Barely hours after the news that Japan is entering a recession, with an annualized GDP drop of 7.3% in the second quarter and 1.6% in the third quarter, prime minister Shinzō Abe (安倍 晋三) has announced snap elections that will be held sometime in mid-December.
Ostensibly, Abe’s rationale is his determination to postpone the next installment of Japan’s consumption tax increase, which jumped from 5% to 8% in April and is set to rise further to 10% in 2015.
But that’s an obvious fig leaf — the consumption tax is the legacy of the opposition government that Abe defeated in his landslide victory in December 2012.
Instead, Abe hopes to maximize his government’s relative popularity and to take advantage of a scattered opposition to win a rapid mandate next month and extend the LDP’s control for another four years instead of waiting to face voters in 2015 or 2016, when the opposition could be stronger and when Abe’s policies might be even less popular. Abe also faces an internal LDP presidential election next year — it will be hard for rivals to attack Abe so soon after a successful election victory.
Ultimately, however, the election is also a referendum on ‘Abenomics,’ the most audacious experiment in neo-Keynesian economic policy today.
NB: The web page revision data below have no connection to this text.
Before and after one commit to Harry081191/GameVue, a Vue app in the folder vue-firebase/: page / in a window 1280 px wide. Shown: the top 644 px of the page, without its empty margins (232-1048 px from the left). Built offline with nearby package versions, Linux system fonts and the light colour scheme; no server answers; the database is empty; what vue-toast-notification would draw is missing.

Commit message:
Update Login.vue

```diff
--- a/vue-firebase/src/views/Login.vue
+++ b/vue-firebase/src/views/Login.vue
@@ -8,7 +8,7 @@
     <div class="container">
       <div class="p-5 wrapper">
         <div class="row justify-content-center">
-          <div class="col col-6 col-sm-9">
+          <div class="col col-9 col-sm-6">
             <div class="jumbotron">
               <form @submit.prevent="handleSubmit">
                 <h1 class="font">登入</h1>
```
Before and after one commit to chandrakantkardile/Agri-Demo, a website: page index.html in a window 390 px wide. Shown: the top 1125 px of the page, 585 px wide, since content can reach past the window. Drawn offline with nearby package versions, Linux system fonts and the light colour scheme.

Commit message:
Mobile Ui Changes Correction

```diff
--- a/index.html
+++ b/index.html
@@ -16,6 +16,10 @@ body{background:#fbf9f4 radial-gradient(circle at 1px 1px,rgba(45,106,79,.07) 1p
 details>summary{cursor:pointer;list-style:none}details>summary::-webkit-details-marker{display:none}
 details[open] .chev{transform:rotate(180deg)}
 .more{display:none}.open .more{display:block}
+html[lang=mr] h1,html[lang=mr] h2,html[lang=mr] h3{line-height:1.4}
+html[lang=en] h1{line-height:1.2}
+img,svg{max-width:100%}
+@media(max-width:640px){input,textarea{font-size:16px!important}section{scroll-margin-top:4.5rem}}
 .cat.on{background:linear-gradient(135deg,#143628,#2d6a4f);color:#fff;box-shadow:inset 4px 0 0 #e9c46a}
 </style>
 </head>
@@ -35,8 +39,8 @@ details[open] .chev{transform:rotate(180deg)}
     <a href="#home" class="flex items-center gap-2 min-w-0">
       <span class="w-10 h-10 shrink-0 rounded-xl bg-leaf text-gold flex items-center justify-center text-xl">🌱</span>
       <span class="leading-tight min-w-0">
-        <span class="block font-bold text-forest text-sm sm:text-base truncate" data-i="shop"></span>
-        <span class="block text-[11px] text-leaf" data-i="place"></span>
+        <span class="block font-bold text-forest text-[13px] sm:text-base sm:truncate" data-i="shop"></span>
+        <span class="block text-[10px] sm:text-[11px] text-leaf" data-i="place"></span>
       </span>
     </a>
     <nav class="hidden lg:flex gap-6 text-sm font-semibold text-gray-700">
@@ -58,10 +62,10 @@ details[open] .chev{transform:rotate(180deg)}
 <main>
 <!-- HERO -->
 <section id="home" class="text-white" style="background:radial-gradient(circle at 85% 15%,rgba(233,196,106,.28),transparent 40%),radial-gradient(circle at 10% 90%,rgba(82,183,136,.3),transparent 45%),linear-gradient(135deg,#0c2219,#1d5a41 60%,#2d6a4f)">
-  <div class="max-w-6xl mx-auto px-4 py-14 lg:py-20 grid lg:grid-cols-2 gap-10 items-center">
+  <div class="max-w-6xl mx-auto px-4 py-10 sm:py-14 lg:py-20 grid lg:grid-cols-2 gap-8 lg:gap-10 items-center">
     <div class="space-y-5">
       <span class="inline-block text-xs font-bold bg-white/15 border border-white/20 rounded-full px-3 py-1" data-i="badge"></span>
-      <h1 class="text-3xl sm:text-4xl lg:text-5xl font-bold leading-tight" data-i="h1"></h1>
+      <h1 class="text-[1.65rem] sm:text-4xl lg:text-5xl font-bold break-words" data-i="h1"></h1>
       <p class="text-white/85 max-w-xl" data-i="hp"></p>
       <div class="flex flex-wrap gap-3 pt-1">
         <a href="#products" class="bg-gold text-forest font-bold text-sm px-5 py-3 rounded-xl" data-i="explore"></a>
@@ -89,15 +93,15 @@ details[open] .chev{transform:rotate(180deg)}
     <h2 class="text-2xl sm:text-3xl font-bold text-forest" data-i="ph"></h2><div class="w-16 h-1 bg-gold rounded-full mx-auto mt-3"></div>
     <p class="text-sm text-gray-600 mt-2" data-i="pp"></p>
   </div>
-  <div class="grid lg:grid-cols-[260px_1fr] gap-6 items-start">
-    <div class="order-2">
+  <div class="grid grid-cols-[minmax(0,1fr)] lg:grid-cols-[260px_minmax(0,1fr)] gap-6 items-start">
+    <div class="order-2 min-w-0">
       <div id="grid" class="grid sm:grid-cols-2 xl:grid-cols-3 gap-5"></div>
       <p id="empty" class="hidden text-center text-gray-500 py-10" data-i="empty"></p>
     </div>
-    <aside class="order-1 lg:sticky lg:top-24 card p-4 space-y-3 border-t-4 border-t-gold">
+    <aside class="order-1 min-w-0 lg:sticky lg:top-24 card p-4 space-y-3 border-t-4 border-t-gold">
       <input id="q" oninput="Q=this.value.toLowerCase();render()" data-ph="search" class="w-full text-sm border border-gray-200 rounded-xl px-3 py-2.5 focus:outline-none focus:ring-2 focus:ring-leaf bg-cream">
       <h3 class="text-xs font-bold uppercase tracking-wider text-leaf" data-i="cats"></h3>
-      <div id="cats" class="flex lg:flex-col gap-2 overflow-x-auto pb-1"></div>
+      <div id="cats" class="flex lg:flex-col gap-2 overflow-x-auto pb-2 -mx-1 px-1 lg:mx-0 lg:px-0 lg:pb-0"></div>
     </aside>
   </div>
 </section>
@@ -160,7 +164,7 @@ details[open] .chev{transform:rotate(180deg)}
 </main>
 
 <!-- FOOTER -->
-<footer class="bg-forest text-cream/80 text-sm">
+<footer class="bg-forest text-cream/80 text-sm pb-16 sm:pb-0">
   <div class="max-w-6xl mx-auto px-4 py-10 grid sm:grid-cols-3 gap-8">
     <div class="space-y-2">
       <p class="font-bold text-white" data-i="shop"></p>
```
Continue reading Abe calls snap elections in Japan as recession returns